2015 BMW X6 xDrive50i First Drive
More of the Same for BMW’s SAC
It's quite easy to blame BMW for the proliferation of genre-defying vehicles we've seen lately. Over the past few years we've gotten the BMW 6 Series Gran Coupe (a four-door sedan), the BMW 5 Series Gran Turismo (a hatchback), and the BMW 2 Series Active Tourer (a compact minivan). But there's perhaps no segment-buster more infuriating to enthusiasts than the BMW X6 "Sport Activity Coupe." Never mind that AMC essentially built the same vehicle back in the '80s -- the X6 eschews the inherent practicality of the SUV's two-box design for a slopping roofline and sporty pretensions. But after driving the new 2015 BMW X6 outside of its Spartanburg factory, I'm not sure enthusiasts have much to get angry about.

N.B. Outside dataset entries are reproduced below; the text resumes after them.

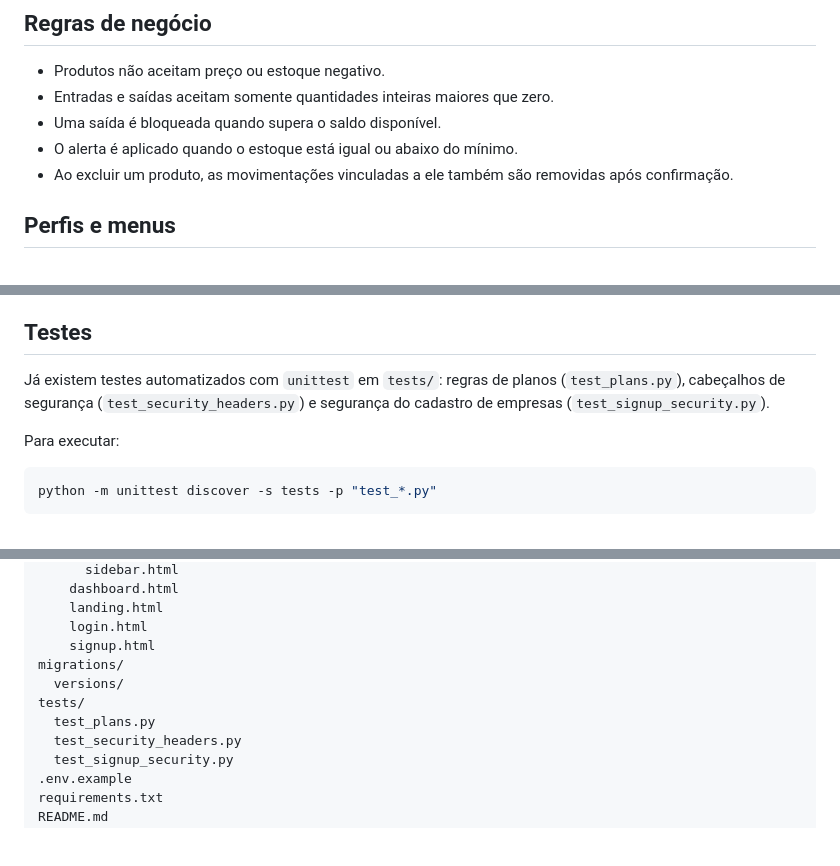
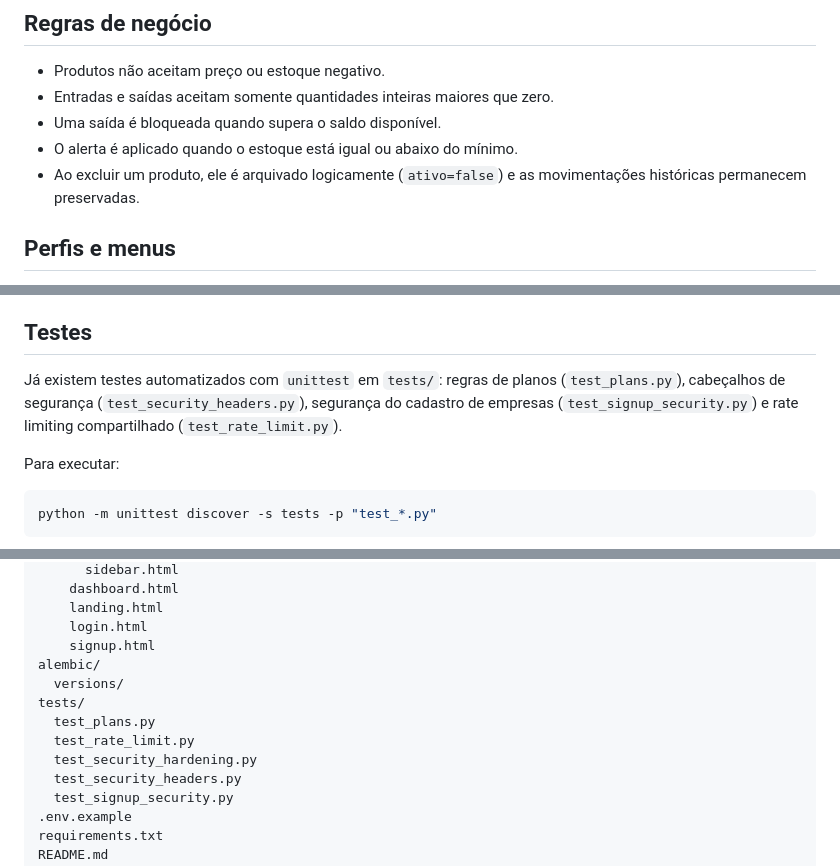
Before and after one commit to bacharelado/stockai, a Markdown page: README.md, 3 parts joined by grey strips. Rendered like a GitHub page; blank space fills up the shorter version.

```diff
--- a/README.md
+++ b/README.md
@@ -215,7 +231,7 @@ Em desenvolvimento, a documentação da API fica em `/docs`. Ela é desativada e
 - Entradas e saídas aceitam somente quantidades inteiras maiores que zero.
 - Uma saída é bloqueada quando supera o saldo disponível.
 - O alerta é aplicado quando o estoque está igual ou abaixo do mínimo.
-- Ao excluir um produto, as movimentações vinculadas a ele também são removidas após confirmação.
+- Ao excluir um produto, ele é arquivado logicamente (`ativo=false`) e as movimentações históricas permanecem preservadas.
 
 ## Perfis e menus
 
@@ -246,7 +262,7 @@ A área de relatórios usa os dados reais do estoque e apresenta:
 
 ## Testes
 
-Já existem testes automatizados com `unittest` em `tests/`: regras de planos (`test_plans.py`), cabeçalhos de segurança (`test_security_headers.py`) e segurança do cadastro de empresas (`test_signup_security.py`).
+Já existem testes automatizados com `unittest` em `tests/`: regras de planos (`test_plans.py`), cabeçalhos de segurança (`test_security_headers.py`), segurança do cadastro de empresas (`test_signup_security.py`) e rate limiting compartilhado (`test_rate_limit.py`).
 
 Para executar:
 
@@ -303,10 +321,12 @@ app/
     landing.html
     login.html
     signup.html
-migrations/
+alembic/
   versions/
 tests/
   test_plans.py
+  test_rate_limit.py
+  test_security_hardening.py
   test_security_headers.py
   test_signup_security.py
 .env.example
```
Also changed, not shown: other parts of README.md (+20 -2 lines).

Essentially a heavily refreshed version of the old model, the 2015 BMW X6 is designed to offer more of the same for the 250,000 buyers worldwide the model line has found over the past seven years. Outside, the fastback SUV gets the latest evolution of BMW's design language, which somehow completes the impossible task of making the X6 more garish than before. The bigger and bolder new X-inspired nose helps make the new X6 more aerodynamic than before with its coefficient of drag dropping from 0.34 to 0.32 cd, thanks to BMW's Air Breather and Air Curtain technology, which help to route clean air down the sides of the X6 to make it easier for the big bruiser to cut through the air. Other visual changes include an extended rear greenhouse that gives the X6 a more dynamic look than before while giving the rear seats enough room for full-size adults, and a lower, more aggressive rear decklid.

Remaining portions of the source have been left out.